Oyster Bay Town Supervisor Joseph Saladino proposes slashing outstanding debt by $50 million in his first budget proposal since taking over the junk-rated Long Island municipality eight months ago.
Saladino, who was appointed to the town supervisor post in February, released a $298.9 million 2018 budget plan Tuesday that he said would drop total outstanding debt for New York State’s fourth-largest township from $763 million to $628 million. The Republican supervisor, who previously was a longtime state Assemblyman, said in a statement that he has accelerated debt service payments this year by $85 million, or 11%. Dedicating $98.3 million toward debt service in the 2018 spending plan he says would cut the town’s total debt by 21.5% over a two-year period.
The 2018 fiscal proposal, which is a slight increase from the town’s current $289.5 million budget, would save $3 million in full-time salaries from cutting 24 positions. Saladino said an additional $1.79 million was achieved from the state's new Shared Services initiative mandated by Gov. Andrew Cuomo that will transfer nearly two-dozen public safety officers to Nassau County.
“Our finances are now headed in the right direction,” said Saladino, who is running for a full four-year term as supervisor on Nov. 7 against Democrat Marc Hermann and three other candidates. “The 2018 proposed budget holds each and every department accountable for their budget and cuts property taxes by participating in Governor Cuomo’s shared services initiative.”
Saladino arrived in Oyster Bay Town Hall from Albany following the resignation of longtime supervisor John Venditto in January after he was indicted on federal corruption charges. The town saw its previous triple-A credit rating slashed seven notches from 2011 to 2016, which Venditto attributed in July 2016 to miscalculated revenues and a steep decline in annual mortgage taxes following the 2008 recession. Oyster Bay general obligation bonds now have a BB-plus junk-level rating from S&P Global Ratings and are rated Baa3 by Moody’s Investors Service, the lowest in the investment grade category.
The Herman campaign did not immediately respond for a call seeking comment on Saladino’s budget plan. Herman is former president of the Syosset Central School District board of education.

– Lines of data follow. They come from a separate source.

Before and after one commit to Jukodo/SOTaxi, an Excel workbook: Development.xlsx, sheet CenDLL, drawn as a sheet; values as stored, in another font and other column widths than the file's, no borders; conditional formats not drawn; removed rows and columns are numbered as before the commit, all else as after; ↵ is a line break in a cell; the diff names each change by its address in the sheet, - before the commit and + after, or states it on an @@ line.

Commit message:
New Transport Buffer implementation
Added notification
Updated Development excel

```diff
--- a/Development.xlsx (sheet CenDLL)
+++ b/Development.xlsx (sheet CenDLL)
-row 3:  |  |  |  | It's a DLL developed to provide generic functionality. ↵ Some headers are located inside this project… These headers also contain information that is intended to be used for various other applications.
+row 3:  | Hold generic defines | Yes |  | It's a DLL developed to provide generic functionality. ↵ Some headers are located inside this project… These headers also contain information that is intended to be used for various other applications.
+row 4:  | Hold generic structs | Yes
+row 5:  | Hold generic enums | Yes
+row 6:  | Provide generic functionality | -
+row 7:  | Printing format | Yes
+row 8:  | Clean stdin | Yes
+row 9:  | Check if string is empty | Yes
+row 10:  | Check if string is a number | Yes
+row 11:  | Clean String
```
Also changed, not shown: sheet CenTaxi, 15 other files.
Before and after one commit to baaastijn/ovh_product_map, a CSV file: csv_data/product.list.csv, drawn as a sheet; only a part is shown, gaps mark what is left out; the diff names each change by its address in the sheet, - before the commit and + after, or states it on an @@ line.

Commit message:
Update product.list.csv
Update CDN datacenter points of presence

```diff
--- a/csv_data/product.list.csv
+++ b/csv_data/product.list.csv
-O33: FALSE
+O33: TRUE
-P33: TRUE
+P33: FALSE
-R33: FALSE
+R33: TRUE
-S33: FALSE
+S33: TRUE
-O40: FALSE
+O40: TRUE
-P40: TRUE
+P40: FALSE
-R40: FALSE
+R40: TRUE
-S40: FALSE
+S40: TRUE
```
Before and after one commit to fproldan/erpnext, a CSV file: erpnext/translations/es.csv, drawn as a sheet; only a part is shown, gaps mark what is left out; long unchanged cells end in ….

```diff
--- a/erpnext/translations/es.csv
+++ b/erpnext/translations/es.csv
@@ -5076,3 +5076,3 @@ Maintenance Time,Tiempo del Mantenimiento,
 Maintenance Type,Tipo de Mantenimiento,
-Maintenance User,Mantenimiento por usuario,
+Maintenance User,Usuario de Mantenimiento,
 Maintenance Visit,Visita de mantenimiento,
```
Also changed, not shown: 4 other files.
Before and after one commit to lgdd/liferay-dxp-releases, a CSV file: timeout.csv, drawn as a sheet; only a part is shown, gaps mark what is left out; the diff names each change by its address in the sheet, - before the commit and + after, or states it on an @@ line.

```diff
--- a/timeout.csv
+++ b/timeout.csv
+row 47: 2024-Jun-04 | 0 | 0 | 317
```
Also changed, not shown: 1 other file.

In addition to boosting debt service payments, Saladino said he has also tried to bring Oyster Bay back to fiscal health through decreased reliance on borrowing with no bonds issued for capital projects in 2017. He said the town had previously borrowed up to $100 million a year for infrastructure purposes.